“We want to involve our entire supply chain in creating real change,” says Enlow, who is also out picking up garbage, and adds: “We have a long way to go.”
BLA BHEINN PATH REPAIR, SCOTLAND
The John Muir Trust is a UK conservation charity dedicated to protecting wild places. They work to restore the rich wildlife and habitats of wild land, helping native woodland and peatland to thrive. Over the years, EOCA has contributed to many of The John Muir Trust local projects. For instance, the Bla Bheinn Path Repair on Isle of Skye in Scotland. Trust volunteers helped maintain the first 2.1 km of the Bla Bheinn trekking path in 2016. New interpretation boards, leaflets a short film and online materials have all introduced the topic of path management to a wide audience.
Social responsibility is nothing new
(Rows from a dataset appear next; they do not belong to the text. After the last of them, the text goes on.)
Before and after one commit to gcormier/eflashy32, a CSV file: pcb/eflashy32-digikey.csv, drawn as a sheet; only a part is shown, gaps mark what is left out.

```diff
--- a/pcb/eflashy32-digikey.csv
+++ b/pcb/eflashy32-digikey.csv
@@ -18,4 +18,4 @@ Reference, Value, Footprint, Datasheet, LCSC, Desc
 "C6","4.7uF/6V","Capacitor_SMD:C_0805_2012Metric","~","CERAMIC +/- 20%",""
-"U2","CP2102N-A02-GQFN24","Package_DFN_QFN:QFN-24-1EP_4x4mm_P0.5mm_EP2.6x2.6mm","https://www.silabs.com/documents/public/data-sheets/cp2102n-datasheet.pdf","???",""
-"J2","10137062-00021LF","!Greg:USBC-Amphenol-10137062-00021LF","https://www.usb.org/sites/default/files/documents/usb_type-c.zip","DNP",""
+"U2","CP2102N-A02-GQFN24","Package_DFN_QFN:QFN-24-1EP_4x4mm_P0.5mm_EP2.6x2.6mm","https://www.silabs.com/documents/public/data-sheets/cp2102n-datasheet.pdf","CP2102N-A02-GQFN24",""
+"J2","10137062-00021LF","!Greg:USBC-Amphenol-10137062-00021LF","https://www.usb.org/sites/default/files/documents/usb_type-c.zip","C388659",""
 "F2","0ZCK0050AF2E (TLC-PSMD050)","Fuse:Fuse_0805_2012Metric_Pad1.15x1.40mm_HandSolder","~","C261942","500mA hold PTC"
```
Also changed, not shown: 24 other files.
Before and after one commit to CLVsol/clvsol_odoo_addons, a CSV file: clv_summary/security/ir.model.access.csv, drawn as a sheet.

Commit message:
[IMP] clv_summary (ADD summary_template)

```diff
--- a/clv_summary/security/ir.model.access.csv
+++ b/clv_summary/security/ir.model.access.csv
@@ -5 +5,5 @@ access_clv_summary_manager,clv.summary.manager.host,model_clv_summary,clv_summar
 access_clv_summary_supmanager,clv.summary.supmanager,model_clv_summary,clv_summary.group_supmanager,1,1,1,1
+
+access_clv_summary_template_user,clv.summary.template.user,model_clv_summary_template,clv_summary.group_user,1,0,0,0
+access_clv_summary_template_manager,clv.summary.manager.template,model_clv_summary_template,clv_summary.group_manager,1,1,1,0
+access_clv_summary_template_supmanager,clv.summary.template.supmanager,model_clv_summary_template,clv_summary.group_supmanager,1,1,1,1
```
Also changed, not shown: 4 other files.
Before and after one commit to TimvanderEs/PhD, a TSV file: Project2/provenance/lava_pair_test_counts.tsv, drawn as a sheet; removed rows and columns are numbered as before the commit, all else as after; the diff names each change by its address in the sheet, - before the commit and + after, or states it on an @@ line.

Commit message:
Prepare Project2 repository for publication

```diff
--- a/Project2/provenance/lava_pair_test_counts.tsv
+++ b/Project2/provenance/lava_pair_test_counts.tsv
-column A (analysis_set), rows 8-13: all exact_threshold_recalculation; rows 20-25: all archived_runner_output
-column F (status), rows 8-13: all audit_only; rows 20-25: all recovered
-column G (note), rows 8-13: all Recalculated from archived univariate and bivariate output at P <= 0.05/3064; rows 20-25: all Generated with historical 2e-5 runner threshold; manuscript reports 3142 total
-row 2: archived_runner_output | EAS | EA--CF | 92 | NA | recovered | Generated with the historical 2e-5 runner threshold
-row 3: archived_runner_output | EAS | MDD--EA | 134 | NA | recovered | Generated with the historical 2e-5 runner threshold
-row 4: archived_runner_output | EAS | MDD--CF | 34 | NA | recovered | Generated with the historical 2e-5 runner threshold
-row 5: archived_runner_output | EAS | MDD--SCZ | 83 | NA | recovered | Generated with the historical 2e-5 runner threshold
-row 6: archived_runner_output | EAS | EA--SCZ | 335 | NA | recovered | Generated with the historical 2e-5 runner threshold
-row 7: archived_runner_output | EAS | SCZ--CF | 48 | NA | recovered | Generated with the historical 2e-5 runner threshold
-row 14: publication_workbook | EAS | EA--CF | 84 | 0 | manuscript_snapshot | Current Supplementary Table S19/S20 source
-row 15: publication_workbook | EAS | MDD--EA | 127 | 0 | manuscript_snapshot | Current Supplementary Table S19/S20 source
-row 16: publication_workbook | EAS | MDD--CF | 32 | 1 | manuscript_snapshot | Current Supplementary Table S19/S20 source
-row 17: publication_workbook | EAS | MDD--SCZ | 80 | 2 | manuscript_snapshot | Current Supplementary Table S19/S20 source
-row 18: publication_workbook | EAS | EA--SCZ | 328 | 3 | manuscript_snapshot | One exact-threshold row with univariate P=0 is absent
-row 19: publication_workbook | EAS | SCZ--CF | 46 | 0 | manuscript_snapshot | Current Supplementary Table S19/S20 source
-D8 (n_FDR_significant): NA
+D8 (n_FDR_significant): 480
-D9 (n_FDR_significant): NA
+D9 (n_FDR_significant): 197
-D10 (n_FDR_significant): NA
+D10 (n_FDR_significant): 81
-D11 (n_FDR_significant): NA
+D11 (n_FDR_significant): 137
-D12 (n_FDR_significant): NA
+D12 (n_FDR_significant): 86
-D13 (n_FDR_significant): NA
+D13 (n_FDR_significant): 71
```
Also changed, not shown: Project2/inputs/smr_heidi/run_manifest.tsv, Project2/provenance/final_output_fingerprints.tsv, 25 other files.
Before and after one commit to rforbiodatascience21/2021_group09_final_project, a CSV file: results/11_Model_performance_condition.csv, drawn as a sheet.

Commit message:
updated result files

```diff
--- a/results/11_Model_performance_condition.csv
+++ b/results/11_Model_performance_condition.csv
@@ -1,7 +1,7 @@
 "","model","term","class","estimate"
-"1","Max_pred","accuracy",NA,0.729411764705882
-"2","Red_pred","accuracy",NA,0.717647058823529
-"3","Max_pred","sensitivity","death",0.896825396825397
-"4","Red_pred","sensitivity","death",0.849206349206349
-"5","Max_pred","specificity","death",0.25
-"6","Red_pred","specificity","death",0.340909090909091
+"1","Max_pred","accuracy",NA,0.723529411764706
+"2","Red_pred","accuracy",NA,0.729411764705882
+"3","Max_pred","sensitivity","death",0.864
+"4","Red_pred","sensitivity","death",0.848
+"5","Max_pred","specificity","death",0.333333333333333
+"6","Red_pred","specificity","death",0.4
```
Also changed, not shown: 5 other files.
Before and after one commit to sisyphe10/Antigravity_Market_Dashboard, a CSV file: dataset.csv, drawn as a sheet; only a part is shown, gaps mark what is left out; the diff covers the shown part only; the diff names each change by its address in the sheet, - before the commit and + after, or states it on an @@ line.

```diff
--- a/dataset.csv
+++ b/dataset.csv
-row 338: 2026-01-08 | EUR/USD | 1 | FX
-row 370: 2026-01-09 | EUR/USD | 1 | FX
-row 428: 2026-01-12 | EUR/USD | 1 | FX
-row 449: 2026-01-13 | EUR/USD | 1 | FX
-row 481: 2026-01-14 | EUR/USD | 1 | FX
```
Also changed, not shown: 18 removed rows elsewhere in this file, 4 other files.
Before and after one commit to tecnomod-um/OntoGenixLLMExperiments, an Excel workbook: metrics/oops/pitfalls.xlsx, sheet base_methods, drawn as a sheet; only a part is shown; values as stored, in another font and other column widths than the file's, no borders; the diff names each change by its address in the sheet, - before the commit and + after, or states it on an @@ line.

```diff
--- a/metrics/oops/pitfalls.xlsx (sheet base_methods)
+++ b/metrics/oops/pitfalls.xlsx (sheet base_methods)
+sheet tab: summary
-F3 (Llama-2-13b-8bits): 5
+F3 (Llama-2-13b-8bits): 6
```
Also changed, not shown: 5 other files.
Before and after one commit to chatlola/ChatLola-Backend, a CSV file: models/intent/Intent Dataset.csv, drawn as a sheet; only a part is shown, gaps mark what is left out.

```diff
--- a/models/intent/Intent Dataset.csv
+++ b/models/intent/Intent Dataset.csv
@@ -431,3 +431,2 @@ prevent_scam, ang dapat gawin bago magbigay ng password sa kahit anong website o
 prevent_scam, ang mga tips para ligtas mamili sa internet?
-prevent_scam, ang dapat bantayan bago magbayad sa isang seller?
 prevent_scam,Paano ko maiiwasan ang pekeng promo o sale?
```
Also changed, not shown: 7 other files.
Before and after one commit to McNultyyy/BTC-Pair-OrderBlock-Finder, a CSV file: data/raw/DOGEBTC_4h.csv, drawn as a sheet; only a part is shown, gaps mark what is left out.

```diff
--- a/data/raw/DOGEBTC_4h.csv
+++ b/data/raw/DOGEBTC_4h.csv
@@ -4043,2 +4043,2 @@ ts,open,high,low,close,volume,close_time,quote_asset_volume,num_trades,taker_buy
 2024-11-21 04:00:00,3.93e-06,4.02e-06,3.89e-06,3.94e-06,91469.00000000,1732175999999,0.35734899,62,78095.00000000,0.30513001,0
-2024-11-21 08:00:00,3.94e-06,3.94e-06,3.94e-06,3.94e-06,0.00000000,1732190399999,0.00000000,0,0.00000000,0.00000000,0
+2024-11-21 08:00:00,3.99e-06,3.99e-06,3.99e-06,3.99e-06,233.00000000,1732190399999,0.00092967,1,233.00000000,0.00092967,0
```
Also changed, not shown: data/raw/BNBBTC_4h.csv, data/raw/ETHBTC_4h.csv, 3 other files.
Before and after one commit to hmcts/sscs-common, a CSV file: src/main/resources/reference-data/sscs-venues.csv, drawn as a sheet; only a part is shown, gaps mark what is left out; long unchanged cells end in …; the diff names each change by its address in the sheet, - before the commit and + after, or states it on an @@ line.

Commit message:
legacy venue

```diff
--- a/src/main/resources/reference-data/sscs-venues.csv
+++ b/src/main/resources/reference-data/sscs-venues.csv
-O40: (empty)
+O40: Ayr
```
When the concept of Corporate Social Responsibility (CSR) became popular around the turn of the millennium, the business community was divided into two camps. There was a large group that believed this was a trend that would soon pass, just like many other “buzz words”, and a smaller group who believed that this was only the beginning.
Some skeptics argued that the job of a company was to generate maximum profit for its owners – end of discussion. However, most skeptical voices suggested that the business community has already brought great social responsibility, which in many ways was right.
Back in the late 1800s, several major companies in the US and Europe offered their workers what was then called “welfare facilities”.
Factories received schools, sports facilities, ventilation systems and more. The reasons varied, but one important reason was that employers wanted to give workers incentives to avoid costly conflicts. The union movement was growing stronger, and strikes were common.
In several European countries during the 1900s, trade unions and employers began to agree on rules for working hours, holidays and more. In parallel, welfare states were developed, where much of the social work was transferred to the public sector. The companies contributed – in varying degrees – to the financing through taxes.
The history and forms have then developed differently in Scandinavia, Germany, France, etc., but the results have still been various forms of welfare societies, where businesses have contributed to an extent. After the planned economies in Eastern Europe collapsed in the early 1990s, the Western European model was thought to pave the way forward for the world.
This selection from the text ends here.